The national average price is heavily influenced by sales in Greater Vancouver and the Greater Toronto Area, two of Canada’s most active and expensive housing markets. Excluding these two markets from calculations cuts almost $94,000 from the national average price, trimming it to about $401,000, the association said.
Within B.C. alone, a total of 4,518 residential sales took place in May, down by 45.2 per cent from the same month last year, the B.C. Real Estate Association said Monday.
The number of sales in May was an increase from 3,284 in April. B.C. started to reopen parts of its economy and the real estate sector has adopted new procedures to protect buyers and sellers.
Declining year-over-year sales meant the overall dollar value of homes sold in B.C. slid in May to $3.3 billion, down 43.5 per cent from 2019, the association said.
Some price gains were seen. The average price for a home sold through the Multiple Listing Service in May was $728,898, up 3.2 per cent from the previous year, as most real estate boards in B.C. saw prices rise.
“There were encouraging signs of recovery in May,” said association chief economist Brendon Ogmundson. “While activity is still far below normal, both sales and listings are up significantly from April’s lows.”
New listings began picking up early in May, the association said. Even so, the total number of listings remains 24 per cent below May of 2019.
Year to date, the dollar volume of sales in B.C. was down by six per cent to $18.6 billion, compared with the same months in 2019.
In Greater Victoria, housing prices stand a good chance of remaining fairly stable in the wake of the pandemic, said Douglas Porter, chief economist and managing director at BMO Financial Group.
Victoria and Vancouver experienced small price gains in April after the economic downturn hit in March, Porter said in an online presentation to the capital region branch of the Urban Development Institute.
Benchmark prices for both single-family homes and condominiums in the Victoria core rose in April and May compared with the same months 2019, according to the Victoria Real Estate Board.
Porter does not expect to see significant changes in housing prices nationally. He predicted that even if there is a drop, it would likely not be more than five per cent within Canada and it would be unlikely for that kind of decrease to happen in Victoria.
Prior to the pandemic, Porter figured the biggest risk to the real estate market was overheating.
Now, he said, “The froth has been knocked out of the market and we are probably looking at a better balanced market when the dust settles.”

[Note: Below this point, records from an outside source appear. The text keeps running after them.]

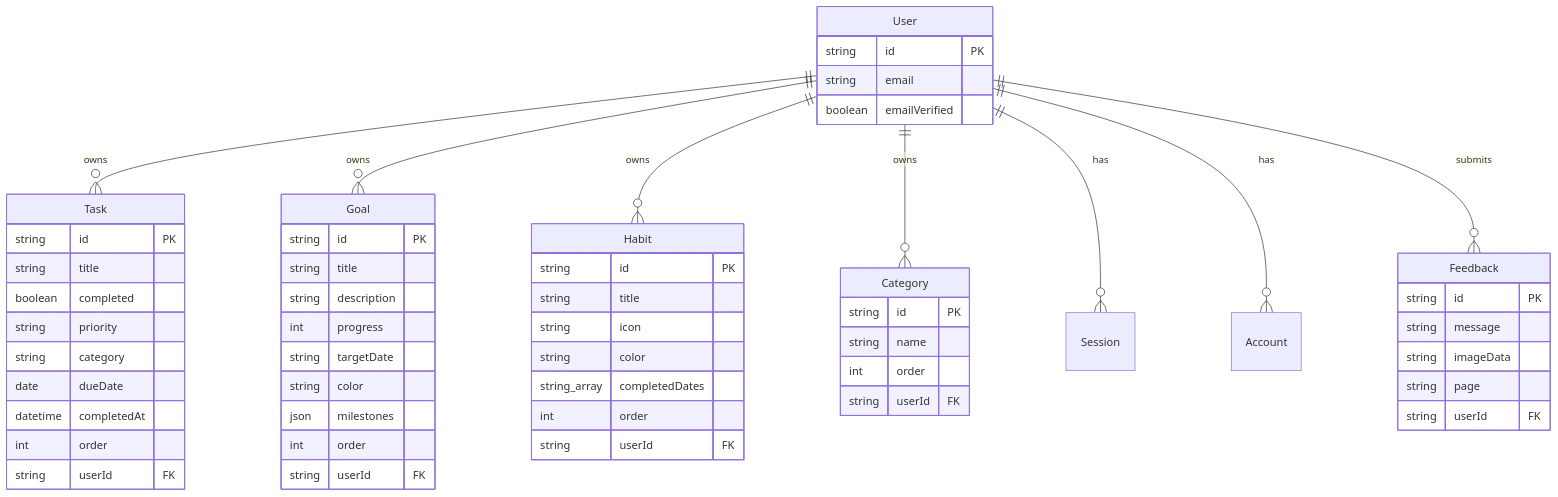
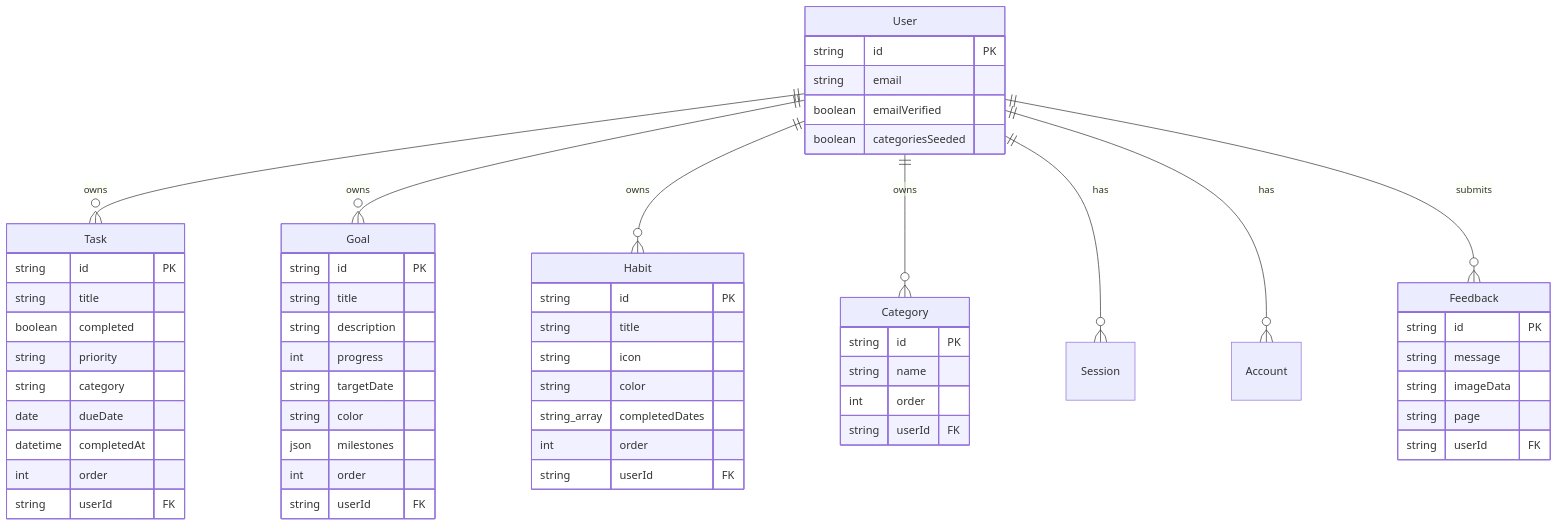
Before and after one commit to Elf1movv/TaskTrackerNew: the diagram in docs/ARCHITECTURE.md, drawn with Mermaid. The commit also changed 13 other files, not shown here.

````diff
--- a/docs/ARCHITECTURE.md
+++ b/docs/ARCHITECTURE.md
@@ -252,59 +252,60 @@
 ```mermaid
 erDiagram
     User ||--o{ Task : owns
     User ||--o{ Goal : owns
     User ||--o{ Habit : owns
     User ||--o{ Category : owns
     User ||--o{ Session : has
     User ||--o{ Account : has
     User ||--o{ Feedback : submits
     Task {
         string id PK
         string title
         boolean completed
         string priority
         string category
         date dueDate
         datetime completedAt
         int order
         string userId FK
     }
     Goal {
         string id PK
         string title
         string description
         int progress
         string targetDate
         string color
         json milestones
         int order
         string userId FK
     }
     Habit {
         string id PK
         string title
         string icon
         string color
         string_array completedDates
         int order
         string userId FK
     }
     Category {
         string id PK
         string name
         int order
         string userId FK
     }
     User {
         string id PK
         string email
         boolean emailVerified
+        boolean categoriesSeeded
     }
     Feedback {
         string id PK
         string message
         string imageData
         string page
         string userId FK
     }
 ```
````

Porter anticipates Canadians will continue to see low interest rates, which will be reflected in mortgage rates. “We think we are still looking at relatively tight [housing] supply situations in a number of key markets and we are still probably going to see relatively strong population growth.”
There’s not a huge difference among forecasters examining the overall effect of the virus, but Porter said he is on the less-pessimistic end of the spectrum.
“Our official call is for a six per cent decline in the Canadian economy and about a five and half per cent decline in the U.S. economy.”
These figures would represent the lowest numbers seen in the post-war economy, but, Porter predicted, “It is probably going also to be the shortest recession that we’ve ever seen, either.”
The downturn in March and April has been followed by an increase in jobs in Canada, a rise in home sales and improved housing-start figures. “We are actually seeing activity starting to come off the bottom.”
In coming months, Porter anticipates Canada will see more jobs, more gains in spending and a stronger housing market.